_WHAT NEEDS TO BE DONE_
Search the records for the string "than" and copy every line in which it appears.
--*--
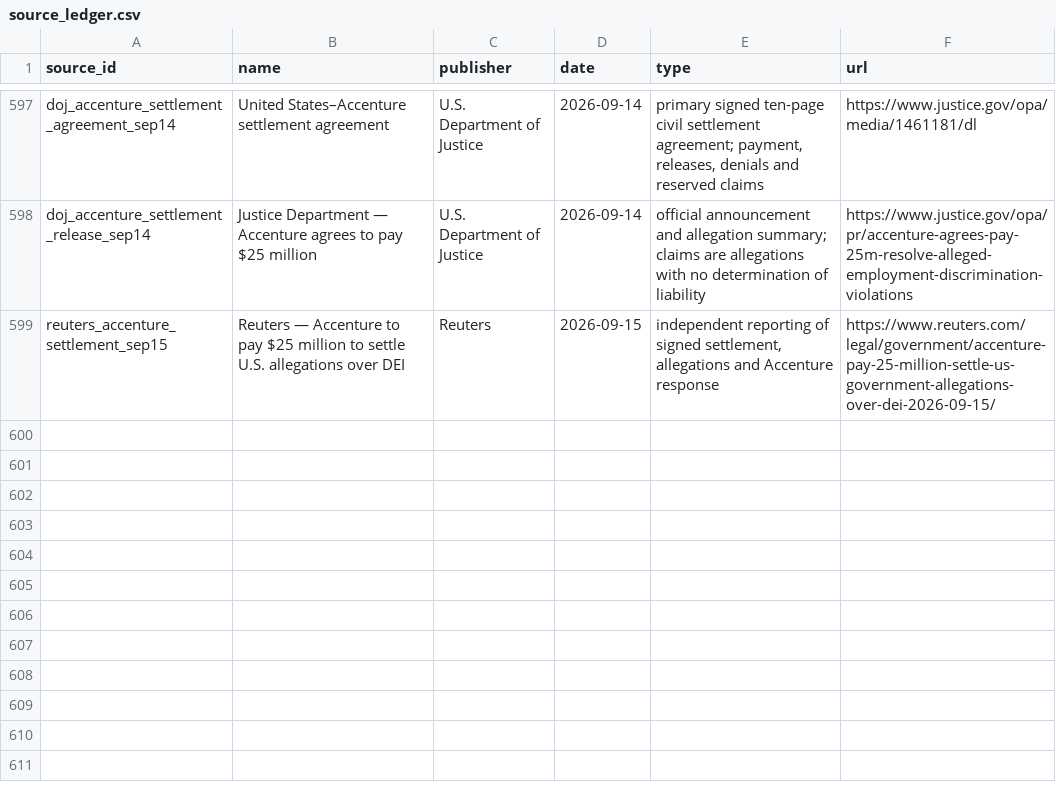
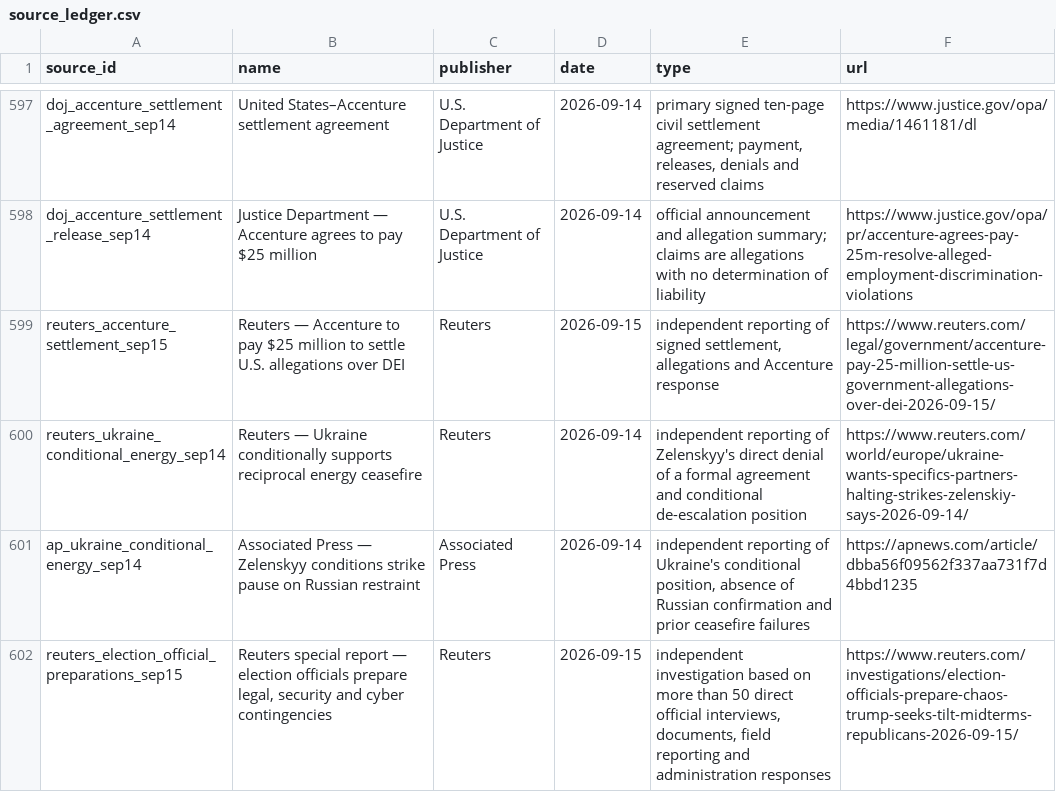
Before and after one commit to PauseBeforeHarmProtocol/the-record, a CSV file: data/source_ledger.csv, drawn as a sheet; only a part is shown, gaps mark what is left out.

Commit message:
Release 10.59.0: document election preparations and Ukraine terms

```diff
--- a/data/source_ledger.csv
+++ b/data/source_ledger.csv
@@ -599 +599,4 @@ doj_accenture_settlement_release_sep14,Justice Department — Accenture agrees t
 reuters_accenture_settlement_sep15,Reuters — Accenture to pay $25 million to settle U.S. allegations over DEI,Reuters,2026-09-15,"independent reporting of signed settlement, allegations and Accenture response",https://www.reuters.com/legal/government/accenture-pay-25-million-settle-us-government-allegations-over-dei-2026-09-15/
+reuters_ukraine_conditional_energy_sep14,Reuters — Ukraine conditionally supports reciprocal energy ceasefire,Reuters,2026-09-14,independent reporting of Zelenskyy's direct denial of a formal agreement and conditional de-escalation position,https://www.reuters.com/world/europe/ukraine-wants-specifics-partners-halting-strikes-zelenskiy-says-2026-09-14/
+ap_ukraine_conditional_energy_sep14,Associated Press — Zelenskyy conditions strike pause on Russian restraint,Associated Press,2026-09-14,"independent reporting of Ukraine's conditional position, absence of Russian confirmation and prior ceasefire failures",https://apnews.com/article/dbba56f09562f337aa731f7d4bbd1235
+reuters_election_official_preparations_sep15,"Reuters special report — election officials prepare legal, security and cyber contingencies",Reuters,2026-09-15,"independent investigation based on more than 50 direct official interviews, documents, field reporting and administration responses",https://www.reuters.com/investigations/election-officials-prepare-chaos-trump-seeks-tilt-midterms-republicans-2026-09-15/
```
Also changed, not shown: 36 other files.
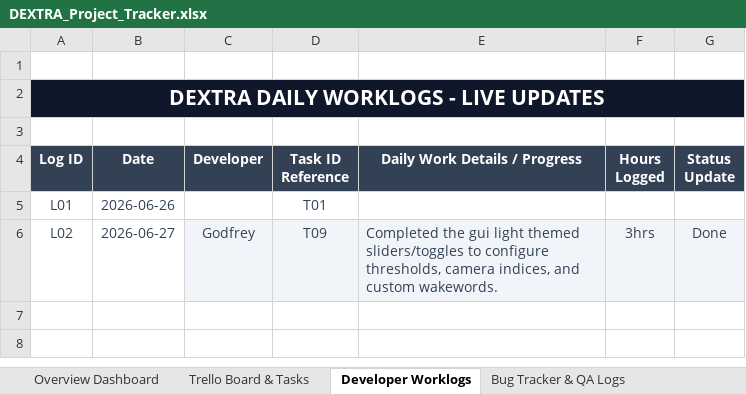
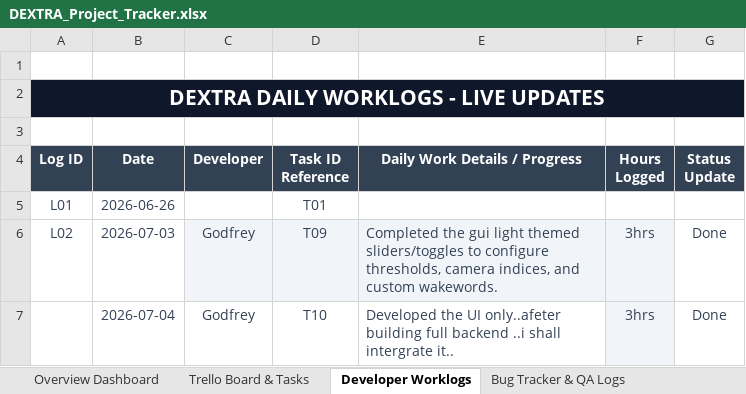
Before and after one commit to TheOrionGD/Dextra, an Excel workbook: DEXTRA_Project_Tracker.xlsx, sheet Developer Worklogs, drawn as a sheet; values as stored, in another font and other column widths than the file's, no borders; the diff names each change by its address in the sheet, - before the commit and + after, or states it on an @@ line.

```diff
--- a/DEXTRA_Project_Tracker.xlsx (sheet Developer Worklogs)
+++ b/DEXTRA_Project_Tracker.xlsx (sheet Developer Worklogs)
-B6 (Date): 2026-06-27
+B6 (Date): 2026-07-03
-G6 fill: #F1F5F9
+G6 fill: none
+row 7:  | 2026-07-04 | Godfrey | T10 | Developed the UI only..afeter building full backend ..i shall intergrate it.. | 3hrs | Done
```
Also changed, not shown: sheet Overview Dashboard, sheet Trello Board & Tasks, charts or pictures.
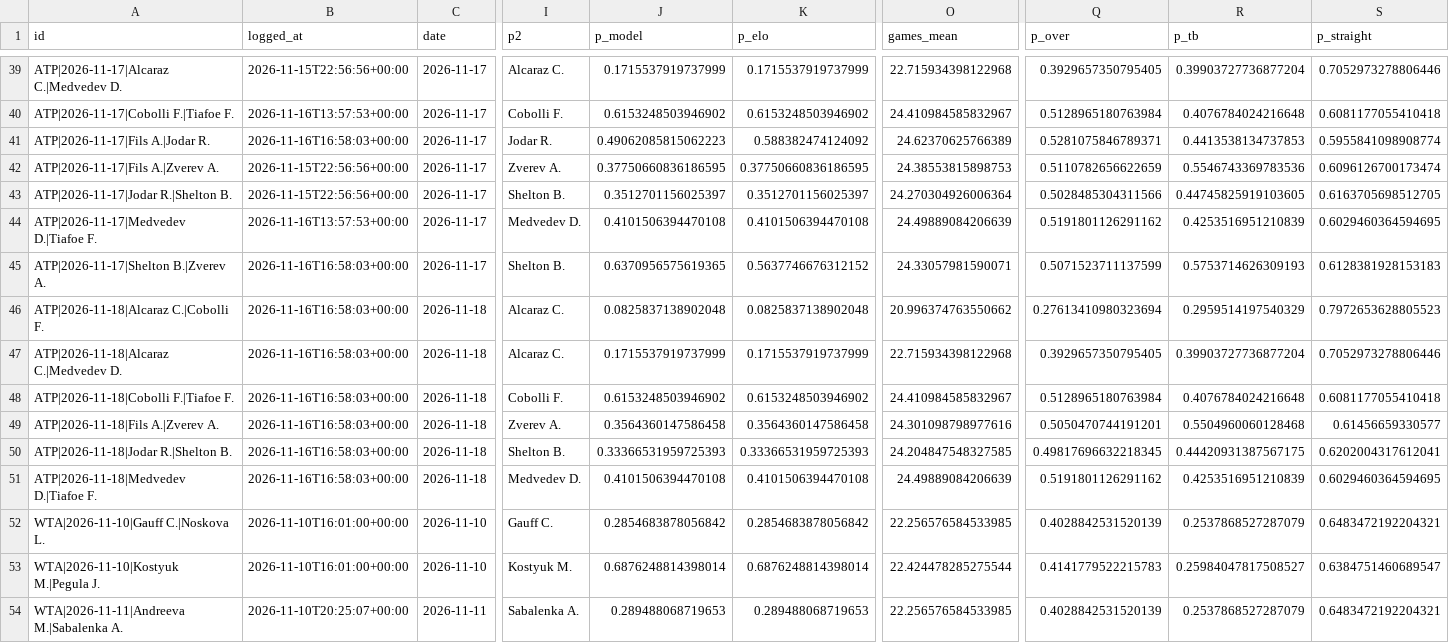
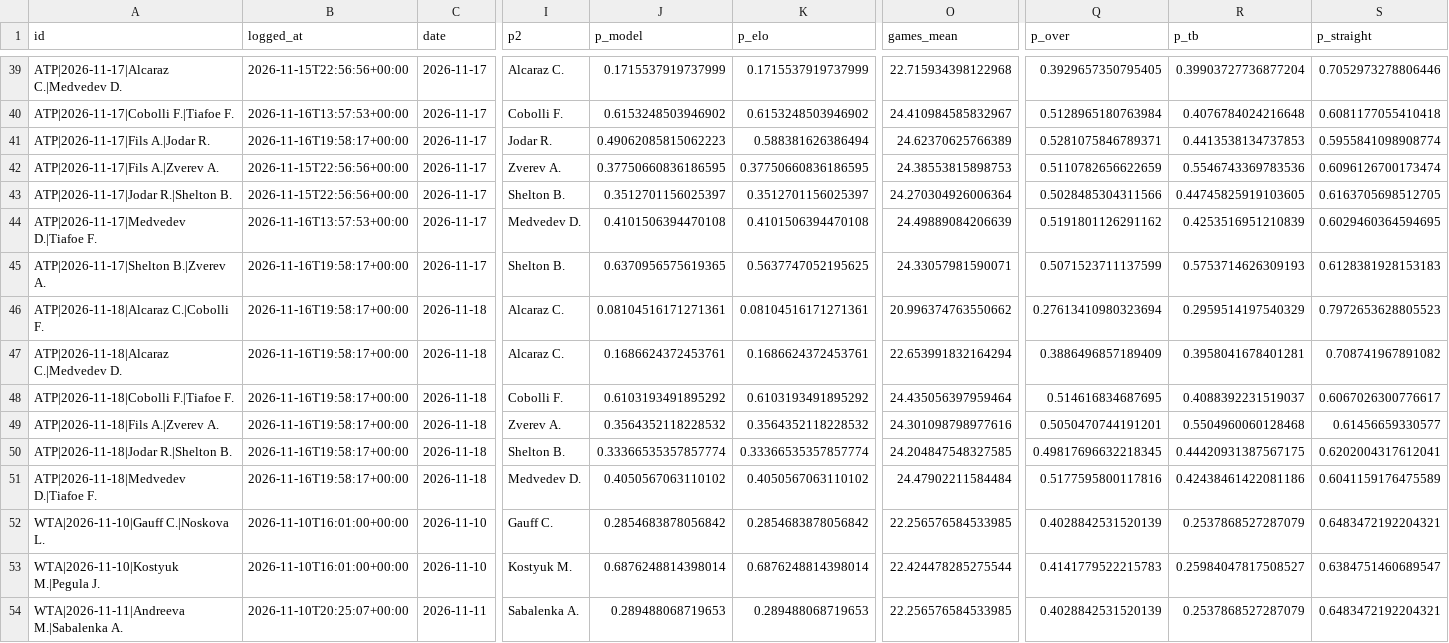
Before and after one commit to safe-n/flask-football-app, a CSV file: tennis/predictions.csv, drawn as a sheet; only a part is shown, gaps mark what is left out; the diff names each change by its address in the sheet, - before the commit and + after, or states it on an @@ line.

Commit message:
tennis predictions: 63 prognoz

```diff
--- a/tennis/predictions.csv
+++ b/tennis/predictions.csv
-B41 (logged_at): 2026-11-16T16:58:03+00:00
+B41 (logged_at): 2026-11-16T19:58:17+00:00
-K41 (p_elo): 0.588382474124092
+K41 (p_elo): 0.588381626386494
-B45:B51 (logged_at): 2026-11-16T16:58:03+00:00
+B45:B51 (logged_at): 2026-11-16T19:58:17+00:00
-K45 (p_elo): 0.5637746676312152
+K45 (p_elo): 0.5637747052195625
-J46 (p_model): 0.0825837138902048
+J46 (p_model): 0.08104516171271361
-K46 (p_elo): 0.0825837138902048
+K46 (p_elo): 0.08104516171271361
-J47 (p_model): 0.1715537919737999
+J47 (p_model): 0.1686624372453761
-K47 (p_elo): 0.1715537919737999
+K47 (p_elo): 0.1686624372453761
-O47 (games_mean): 22.715934398122968
+O47 (games_mean): 22.653991832164294
-Q47 (p_over): 0.3929657350795405
+Q47 (p_over): 0.3886496857189409
-R47 (p_tb): 0.39903727736877204
+R47 (p_tb): 0.3958041678401281
-S47 (p_straight): 0.7052973278806446
+S47 (p_straight): 0.708741967891082
-J48 (p_model): 0.6153248503946902
+J48 (p_model): 0.6103193491895292
-K48 (p_elo): 0.6153248503946902
+K48 (p_elo): 0.6103193491895292
-O48 (games_mean): 24.410984585832967
+O48 (games_mean): 24.435056397959464
-Q48 (p_over): 0.5128965180763984
+Q48 (p_over): 0.514616834687695
-R48 (p_tb): 0.4076784024216648
+R48 (p_tb): 0.4088392231519037
-S48 (p_straight): 0.6081177055410418
+S48 (p_straight): 0.6067026300776617
-J49 (p_model): 0.3564360147586458
+J49 (p_model): 0.3564352118228532
-K49 (p_elo): 0.3564360147586458
+K49 (p_elo): 0.3564352118228532
-J50 (p_model): 0.33366531959725393
+J50 (p_model): 0.33366535357857774
-K50 (p_elo): 0.33366531959725393
+K50 (p_elo): 0.33366535357857774
-J51 (p_model): 0.4101506394470108
+J51 (p_model): 0.4050567063110102
-K51 (p_elo): 0.4101506394470108
+K51 (p_elo): 0.4050567063110102
-O51 (games_mean): 24.49889084206639
+O51 (games_mean): 24.47902211584484
-Q51 (p_over): 0.5191801126291162
+Q51 (p_over): 0.5177595800117816
-R51 (p_tb): 0.4253516951210839
+R51 (p_tb): 0.42438461422081186
-S51 (p_straight): 0.6029460364594695
+S51 (p_straight): 0.6041159176475589
```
--*--
_ANSWER SECTION_
+reuters_election_official_preparations_sep15,"Reuters special report — election officials prepare legal, security and cyber contingencies",Reuters,2026-09-15,"independent investigation based on more than 50 direct official interviews, documents, field reporting and administration responses",https://www.reuters.com/investigations/election-officials-prepare-chaos-trump-seeks-tilt-midterms-republicans-2026-09-15/
Before and after one commit to TheOrionGD/Dextra, an Excel workbook: DEXTRA_Project_Tracker.xlsx, sheet Developer Worklogs, drawn as a sheet; values as stored, in another font and other column widths than the file's, no borders; the diff names each change by its address in the sheet, - before the commit and + after, or states it on an @@ line.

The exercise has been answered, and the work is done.